George is one of very few Alaska Native fishermen who learned how to use the hooks in his youth and just kept on making and using them long after the rest of the fishing world abandoned them.
“I started when I was probably 8 or 9 years old. My father sat me down and started teaching me how to bait them,” George said. “He didn’t know how to carve them. He was more a fisherman than a carver. He was just handed hooks from different people over the years.”
When George was 11, he began teaching himself how to carve the hooks. He started teaching Barlow when his grandson was the same age.
George said it took a little time for his eager protégé to develop the patience and precision necessary to properly carve a functional, good-looking hook.
“Once he did, there was no stopping him,” George said. “I’m just glad it’s being passed on and acquired by his mind. I look at other kids his age and they don’t have any kind of interest whatsoever other than walking around with their face buried in a cell phone.
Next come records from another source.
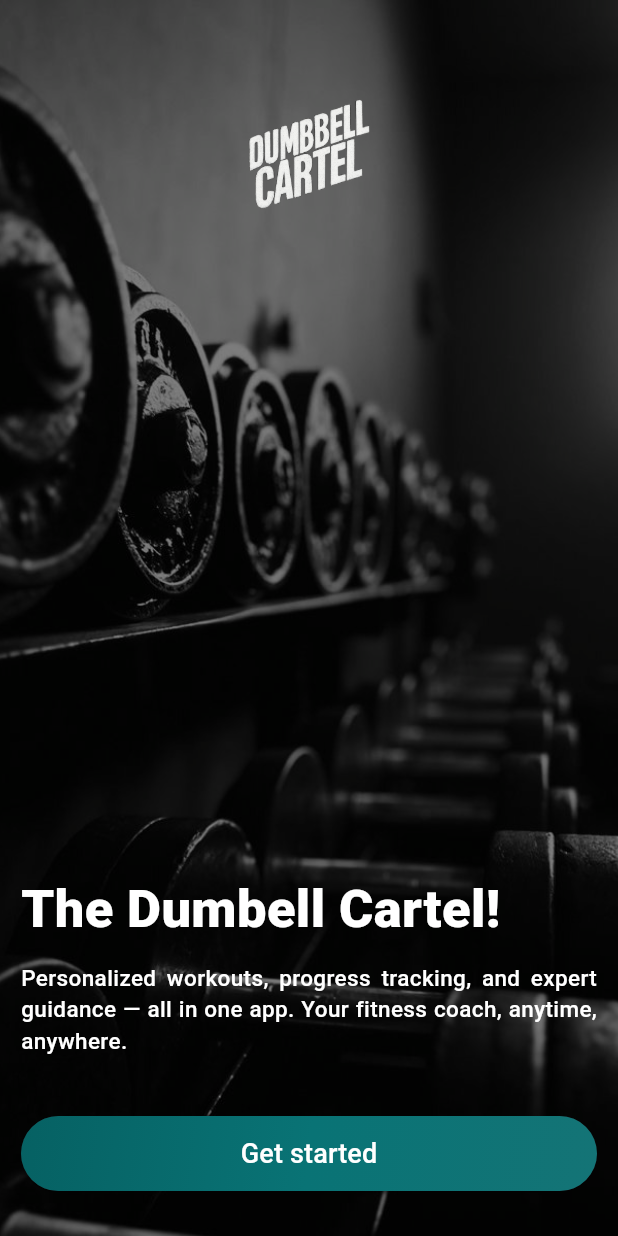
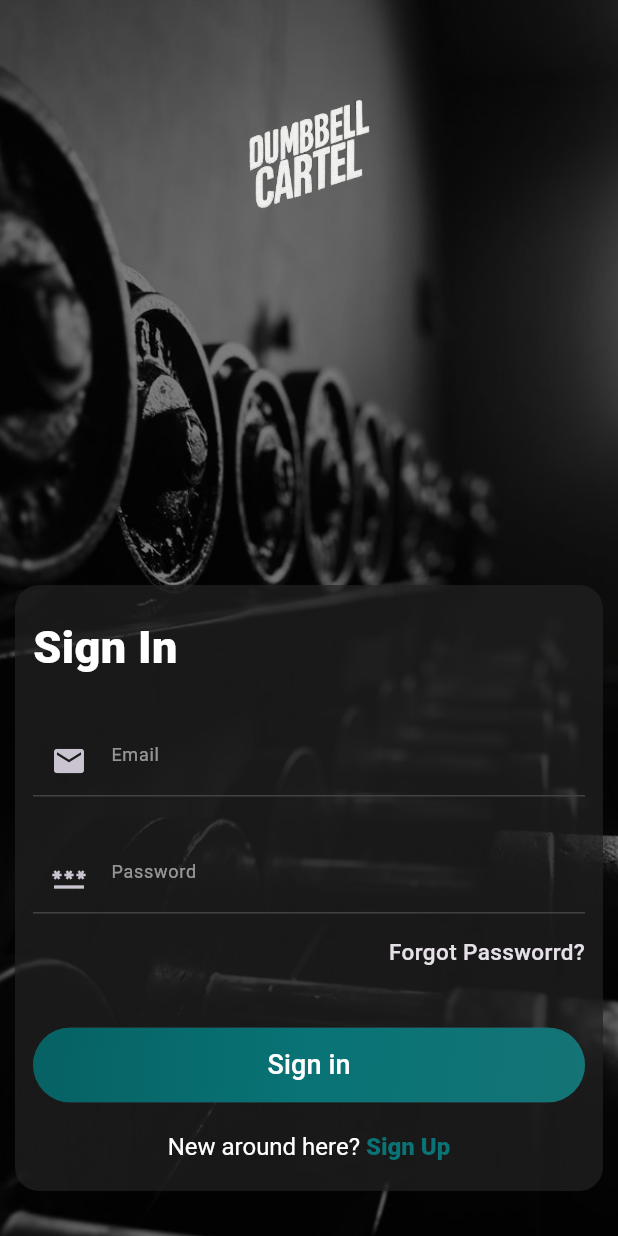
Before and after one commit to AbishekAB21/dumbell_cartel, a Flutter app: the screen it shows after launch, after a tap on "Get started", on a phone screen of 412 x 824 dp. Run offline on Flutter 3.47's test engine with Material 3 defaults, Android fonts, the phone set to English and light mode, and no system bars; our stand-ins replace flutter_riverpod, go_router, google_fonts, riverpod, shared_preferences.

Commit message:
Sign in screen ui

```diff
--- /dev/null
+++ b/lib/common/transitions/page_fade_transition.dart
@@ -0,0 +1,17 @@
+import 'package:flutter/material.dart';
+import 'package:go_router/go_router.dart';
+
+/// This file manages the Custom Fade Page Transition Animations
+
+CustomTransitionPage<void> fadeTransitionPage({required Widget child}) {
+  return CustomTransitionPage<void>(
+    child: child,
+    transitionsBuilder: (context, animation, secondaryAnimation, child) {
+      final tween = Tween<double>(
+        begin: 0,
+        end: 1,
+      ).animate(CurvedAnimation(parent: animation, curve: Curves.easeIn));
+      return FadeTransition(opacity: tween, child: child);
+    },
+  );
+}
--- /dev/null
+++ b/lib/common/widgets/reusable_textfields.dart
@@ -0,0 +1,38 @@
+import 'package:flutter/material.dart';
+
+import 'package:flutter_riverpod/flutter_riverpod.dart';
+
+import 'package:dumbell_cartel/utils/fontstyles/fontstyles.dart';
+import 'package:dumbell_cartel/common/providers/theme_provider.dart';
+
+class ReusableTextfield extends ConsumerWidget {
+  final String hinttext;
+  final IconData icon;
+  final bool? isObscure;
+  const ReusableTextfield({
+    super.key,
+    required this.hinttext,
+    required this.icon,
+    this.isObscure,
+  });
+
+  @override
+  Widget build(BuildContext context, WidgetRef ref) {
+    final color = ref.watch(themeProvider);
+    return TextFormField(
+      style: Fontstyles.roboto15px(context, ref),
+      obscureText: isObscure ?? false,
+      decoration: InputDecoration(
+        focusedBorder: UnderlineInputBorder(
+          borderSide: BorderSide(color: color.secondaryGradient1),
+        ),
+        enabledBorder: UnderlineInputBorder(
+          borderSide: BorderSide(color: color.textfieldBackground2),
+        ),
+        hintText: hinttext,
+        hintStyle: Fontstyles.roboto12Hintpx(context, ref),
+        prefixIcon: Icon(icon),
+      ),
+    );
+  }
+}
--- /dev/null
+++ b/lib/features/auth screens/sign in screen/component/sign_in_component.dart
@@ -0,0 +1,67 @@
+import 'package:dumbell_cartel/common/widgets/reusable_button.dart';
+import 'package:dumbell_cartel/common/widgets/reusable_textfields.dart';
+import 'package:dumbell_cartel/features/auth%20screens/widgets/authbox.dart';
+import 'package:dumbell_cartel/utils/fontstyles/fontstyles.dart';
+import 'package:flutter/material.dart';
+
+import 'package:flutter_riverpod/flutter_riverpod.dart';
+
+import 'package:dumbell_cartel/common/providers/theme_provider.dart';
+
+class SignInComponent extends ConsumerWidget {
+  const SignInComponent({super.key});
+
+  @override
+  Widget build(BuildContext context, WidgetRef ref) {
+    final color = ref.watch(themeProvider);
+    return GestureDetector(
+      onTap: () => FocusScope.of(context).unfocus(),
+      child: Scaffold(
+        backgroundColor: color.darkOverlay,
+
+        body: Stack(
+          children: [
+            Container(
+              width: MediaQuery.of(context).size.width,
+              height: MediaQuery.of(context).size.height,
+              decoration: BoxDecoration(
+                image: DecorationImage(
+                  image: AssetImage("assets/images/dumbell.jpg"),
+                  fit: BoxFit.cover,
+                  opacity: 0.50,
+                ),
+              ),
+            ),
+            Padding(
+              padding: const EdgeInsets.only(
+                top: 10.0,
+                left: 10.0,
+                right: 10.0,
+                bottom: 30.0,
+              ),
+              child: Column(
+                mainAxisAlignment: MainAxisAlignment.start,
+                crossAxisAlignment: CrossAxisAlignment.center,
+                children: [
+                  SizedBox(height: 20.0),
+                  // Logo
+                  Center(
+                    child: Image.asset(
+                      "assets/images/dumbell_cartel.png",
+                      width: 100,
+                    ),
+                  ),
+
+                  Spacer(),
+
+                  // Auth box
+                  Authbox(),
+                ],
+              ),
+            ),
+          ],
+        ),
+      ),
+    );
+  }
+}
--- /dev/null
+++ b/lib/features/auth screens/sign in screen/container/sign_in_container.dart
@@ -0,0 +1,12 @@
+import 'package:flutter/material.dart';
+
+import 'package:dumbell_cartel/features/auth%20screens/sign%20in%20screen/component/sign_in_component.dart';
+
+class SignInContainer extends StatelessWidget {
+  const SignInContainer({super.key});
+
+  @override
+  Widget build(BuildContext context) {
+    return SignInComponent();
+  }
+}
--- /dev/null
+++ b/lib/features/auth screens/widgets/authbox.dart
@@ -0,0 +1,81 @@
+import 'package:flutter/material.dart';
+import 'package:flutter/gestures.dart';
+
+import 'package:go_router/go_router.dart';
+import 'package:flutter_riverpod/flutter_riverpod.dart';
+
+import 'package:dumbell_cartel/utils/fontstyles/fontstyles.dart';
+import 'package:dumbell_cartel/common/widgets/reusable_button.dart';
+import 'package:dumbell_cartel/common/providers/theme_provider.dart';
+import 'package:dumbell_cartel/common/widgets/reusable_textfields.dart';
+
+class Authbox extends ConsumerWidget {
+  const Authbox({super.key});
+
+  @override
+  Widget build(BuildContext context, WidgetRef ref) {
+    final color = ref.watch(themeProvider);
+    return Container(
+      padding: EdgeInsets.symmetric(horizontal: 12.0, vertical: 20.0),
+      width: MediaQuery.of(context).size.width,
+      decoration: BoxDecoration(
+        color: color.textfieldBackground.withValues(alpha: 0.72),
+        borderRadius: BorderRadius.circular(16.0),
+      ),
+
+      child: Column(
+        crossAxisAlignment: CrossAxisAlignment.start,
+        children: [
+          Text("Sign In", style: Fontstyles.roboto30px(context, ref)),
+
+          SizedBox(height: 30),
+
+          ReusableTextfield(hinttext: "Email", icon: Icons.email),
+
+          SizedBox(height: 30.0),
+
+          ReusableTextfield(
+            hinttext: "Password",
+            icon: Icons.password,
+            isObscure: true,
+          ),
+
+          SizedBox(height: 15.0),
+
+          Align(
+            alignment: AlignmentGeometry.bottomRight,
+            child: Text(
+              "Forgot Passworrd?",
+              style: Fontstyles.roboto15pxNoColor(context, ref),
+            ),
+          ),
+
+          SizedBox(height: 40.0),
+
+          ReusableButton(title: "Sign in"),
+
+          SizedBox(height: 20.0),
+
+          Center(
+            child: RichText(
+              text: TextSpan(
+                text: 'New around here? ',
+                style: Fontstyles.roboto16pxLight(context, ref),
+                children: [
+                  TextSpan(
+                    text: 'Sign Up',
+                    style: Fontstyles.roboto16pxSemiBoldBlue(context, ref),
+                    recognizer: TapGestureRecognizer()
+                      ..onTap = () {
+                        context.push('/signup-screen');
+                      },
+                  ),
+                ],
+              ),
+            ),
+          ),
+        ],
+      ),
+    );
+  }
+}
--- a/lib/features/splash screen/component/splash_screen_component.dart
+++ b/lib/features/splash screen/component/splash_screen_component.dart
@@ -1,18 +1,44 @@
 import 'package:flutter/material.dart';
 
+import 'package:go_router/go_router.dart';
 import 'package:flutter_riverpod/flutter_riverpod.dart';
 
 import 'package:dumbell_cartel/common/providers/theme_provider.dart';
 
-class SplashScreenComponent extends ConsumerWidget {
+class SplashScreenComponent extends ConsumerStatefulWidget {
   const SplashScreenComponent({super.key});
 
   @override
-  Widget build(BuildContext context, WidgetRef ref) {
+  ConsumerState<SplashScreenComponent> createState() =>
+      _SplashScreenComponentState();
+}
+
+class _SplashScreenComponentState extends ConsumerState<SplashScreenComponent> {
+  @override
+  void initState() {
+    super.initState();
+
+    Future.delayed(const Duration(seconds: 3), () {
+      // final splashAuthCheck = ref.read(splashAuthProvider);
+
+      // splashAuthCheck.whenData((isLoggedIn) {
+      //   isLoggedIn
+      //       ? context.go('/home-screen')
+      //       : context.go('/welcome-screen');
+
+      //   print('USER: _______ ${FirebaseAuth.instance.currentUser}');
+      // });
+
+      context.pushReplacement('/welcome-screen');
+    });
+  }
+
+  @override
+  Widget build(BuildContext context) {
     ref.watch(themeProvider);
     final color = ref.watch(themeProvider);
     return Scaffold(
-      backgroundColor: color.background,
+      backgroundColor: color.darkOverlay,
       body: Stack(
         children: [
           Container(
--- a/lib/features/welcome screen/component/welcome_screen_component.dart
+++ b/lib/features/welcome screen/component/welcome_screen_component.dart
@@ -5,6 +5,7 @@ import 'package:dumbell_cartel/utils/fontstyles/fontstyles.dart';
 
 import 'package:dumbell_cartel/common/widgets/reusable_button.dart';
 import 'package:dumbell_cartel/common/providers/theme_provider.dart';
+import 'package:go_router/go_router.dart';
 
 class WelcomeScreenComponent extends ConsumerWidget {
   const WelcomeScreenComponent({super.key});
@@ -14,7 +15,7 @@ class WelcomeScreenComponent extends ConsumerWidget {
     final color = ref.watch(themeProvider);
 
     return Scaffold(
-      backgroundColor: color.background,
+      backgroundColor: color.darkOverlay,
 
       body: Stack(
         children: [
@@ -76,7 +77,12 @@ class WelcomeScreenComponent extends ConsumerWidget {
                 SizedBox(height: 40),
 
                 // Get Started Button
-                ReusableButton(title: "Get started", onPressed: (){},),
+                ReusableButton(
+                  title: "Get started",
+                  onPressed: () {
+                    context.pushReplacement('/signin-screen');
+                  },
+                ),
               ],
             ),
           ),
--- a/lib/main.dart
+++ b/lib/main.dart
@@ -1,7 +1,9 @@
+import 'package:flutter/material.dart';
+
+import 'package:flutter_riverpod/flutter_riverpod.dart';
+
+import 'package:dumbell_cartel/routes/app_routes.dart';
 import 'package:dumbell_cartel/common/providers/theme_provider.dart';
-import 'package:dumbell_cartel/features/welcome%20screen/container/welcome_screen_container.dart';
-import 'package:flutter/material.dart';
-import 'package:flutter_riverpod/flutter_riverpod.dart';
 
 void main() {
   runApp(ProviderScope(child: const MyApp()));
@@ -14,13 +16,13 @@ class MyApp extends ConsumerWidget {
   @override
   Widget build(BuildContext context, WidgetRef ref) {
     final themeMode = ref.watch(themeModeProvider);
-    return MaterialApp(
+    return MaterialApp.router(
       title: 'Dumbell Cartel',
       debugShowCheckedModeBanner: false,
       themeMode: themeMode,
       theme: ThemeData.light(),
       darkTheme: ThemeData.dark(),
-      home: WelcomeScreenContainer(),
+      routerConfig: appRouter,
     );
   }
 }
--- /dev/null
+++ b/lib/routes/app_routes.dart
@@ -0,0 +1,34 @@
+import 'package:dumbell_cartel/features/auth%20screens/sign%20in%20screen/container/sign_in_container.dart';
+import 'package:dumbell_cartel/features/welcome%20screen/container/welcome_screen_container.dart';
+import 'package:go_router/go_router.dart';
+
+import 'package:dumbell_cartel/common/transitions/page_fade_transition.dart';
+import 'package:dumbell_cartel/features/splash%20screen/container/splash_screen_container.dart';
+
+final GoRouter appRouter = GoRouter(
+  initialLocation: '/',
+  routes: [
+    // Splash Screen Route
+    GoRoute(
+      path: '/',
+      pageBuilder: (context, state) =>
+          fadeTransitionPage(child: SplashScreenContainer()),
+    ),
+
+    // Welcome Screen Route
+    GoRoute(
+      path: '/welcome-screen',
+      pageBuilder: (context, state) =>
+          fadeTransitionPage(child: WelcomeScreenContainer()),
+    ),
+
+    // Sign in Screen
+    GoRoute(
+      path: '/signin-screen',
+      pageBuilder: (context, state) =>
+          fadeTransitionPage(child: SignInContainer()),
+    ),
+
+    // Sign Up Screen
+  ],
+);
--- a/lib/utils/themes/app_colors.dart
+++ b/lib/utils/themes/app_colors.dart
@@ -10,6 +10,7 @@ abstract class Appcolor {
   final Color secondaryGradient2;
   final Color textColor;
   final Color background;
+  final Color darkOverlay;
   final Color textfieldBackground;
   final Color textfieldBackground2;
   final Color hintTextColor;
@@ -26,6 +27,7 @@ abstract class Appcolor {
     required this.secondaryGradient2,
     required this.textColor,
     required this.background,
+    required this.darkOverlay,
     required this.textfieldBackground,
     required this.textfieldBackground2,
     required this.hintTextColor,
@@ -47,6 +49,7 @@ class AppDefaultColor extends Appcolor {
         teritiaryColor: Color.fromRGBO(20, 116, 118, 1),
         textColor: Colors.white70,
         background: Colors.black,
+        darkOverlay: Colors.black,
         textfieldBackground: Colors.grey.shade900,
         textfieldBackground2: Colors.grey.shade600,
         hintTextColor: Colors.white24,
@@ -67,9 +70,10 @@ class AppDarkColor extends Appcolor {
         teritiaryColor: Color.fromRGBO(20, 116, 118, 1),
         textColor: Colors.white70,
         background: Colors.black,
+        darkOverlay: Colors.black,
         textfieldBackground: Colors.grey.shade900,
         textfieldBackground2: Colors.grey.shade800,
-        hintTextColor: Colors.white24,
+        hintTextColor: Colors.white54,
         successColor: Colors.green.shade900,
         errorColor: Colors.red,
         deleteColor: const Color.fromARGB(255, 152, 23, 14),
@@ -87,6 +91,7 @@ class AppLightColor extends Appcolor {
         teritiaryColor: Color.fromRGBO(20, 116, 118, 1),
         textColor: Colors.black87,
         background: Colors.white,
+        darkOverlay: Colors.black,
         textfieldBackground: Colors.grey.shade300,
         textfieldBackground2: Colors.grey.shade100,
         hintTextColor: Colors.black26,
```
And here he is with a bucket of bait and a handful of hooks walking down to the dock and going to do something other than looking at a video game.”
Barlow has already shown some of his friends how to use the hooks and intends to keep following his grandfather’s example of passing the tradition on to future generations.
Could those future fishers include Barlow’s own kids?
“Oh, for sure,” Barlow said. “I’d be fishing with them and teaching them all the time.”